Joanne Cohen

Executive Director and Curator for the Cleveland Clinic Art Program, Arts & Medicine Institute.

Cleveland Clinic wants to emphasize its culture and values (like diversity, empathy, innovation and collaboration) to its employees through its 6,500 pieces of contemporary art, but it also aims to help soothe and heal the hospital’s 7.6 million annual patients.

After studying this desired effect, the clinic published its research in the Health Environments Research and Design Journal in 2014. The clinic was successful in demonstrating that art can enhance patients’ satisfaction with their care: Of the 826 survey respondents who noticed the clinic’s artwork, 73 percent said their mood somewhat or significantly improved while 61 percent said the artwork somewhat or significantly reduced their stress levels.

Art helps both Progressive and Cleveland Clinic improve the lives of their employees and the people they serve. By making an impact on thousands of people, the two institutions show that art can serve as a source of culture and identity that puts an organization in a favorable light. And that kind of work, artwork or otherwise, is invaluable.

In Good Company

A look at today’s most noteworthy institutional art programs.

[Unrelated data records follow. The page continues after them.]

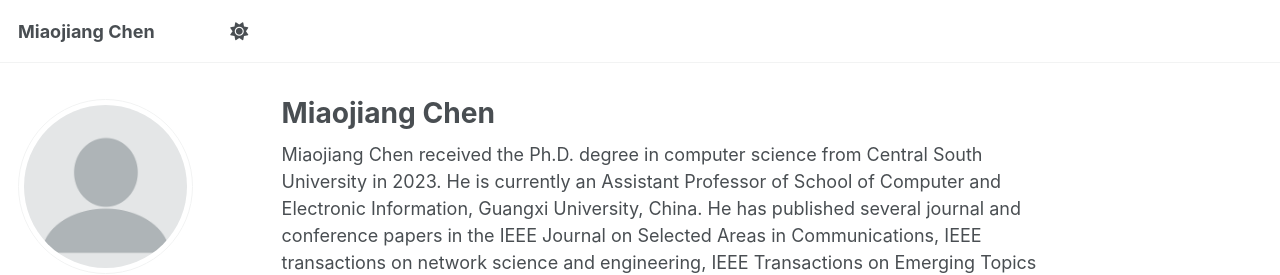
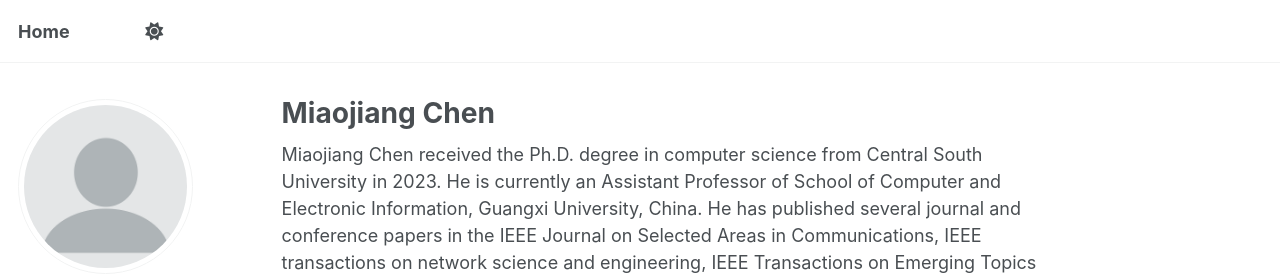
Before and after one commit to mjchen-cs/mjchen-cs.github.io, a Jekyll site: the page built from _pages/about.md, in a window 1280 px wide. Shown: the top 275 px of the page. Built offline with Jekyll 4.4.1, drawn with Linux system fonts in a browser that asks for light colours; some web fonts are replaced.

Commit message:
_config.yml

```diff
--- a/_config.yml
+++ b/_config.yml
@@ -9,7 +9,7 @@
 # Basic Site Settings
 locale                   : "en-US"
 site_theme               : "default"
-title                    : "Miaojiang Chen"
+title                    : "Home"
 title_separator          : "-"
 name                     : &name "Your Name"
 description              : &description "personal description"
```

"Three Swans" by Sarah Morris, household gloss paint on wall, 2008. Photo by Thom Sivo Photography.

Photo courtesy of Cleveland Clinic

Nineteenth-century industrialist and Standard Oil founder, John D. Rockefeller, is credited as the father of modern corporate art collecting.1 Since then, many other organizations, such as Progressive Corp. and the Cleveland Clinic, have followed suit. For example:

  • Mayo Clinic

    For over 30 years, the not-for-profit hospital has collected and showcased work by artists such as Andy Warhol, Alexander Calder, Joan Miró and Dale Chihuly at its locations in Minnesota, Arizona and Florida.2,3

  • Microsoft

    The technology company launched an art collection in 1987 that now includes nearly 5,000 artworks on display in over 130 buildings throughout North America.4

  • Samsung

    The electronics titan opened a museum in 2004 in Seoul, South Korea, that houses traditional Korean art and modern and contemporary art in two exclusively designed buildings.5

  • The Natural Resources Defense Council

    Since 2014, the New York City-based environmental group has hosted an artist-in-residence program to spark dialogue between environmental artists, policy experts and the public.6

  1. “How and Why You Should Start a Corporate Art Collection,” Forbes, 2016
  2. “Photos: A Walk Through Mayo Clinic’s Healing Art,” MPR News, 2016
  3. “Center for Humanities in Medicine," Mayo Clinic
  4. “About the Art Collection,” Microsoft
  5. “About Leeum,” Samsung Foundation
  6. “Acclaimed Chicago Artist Jenny Kendler is NRDC's First Artist-in-Residence,” Natural Resources Defense Council Inc., 2014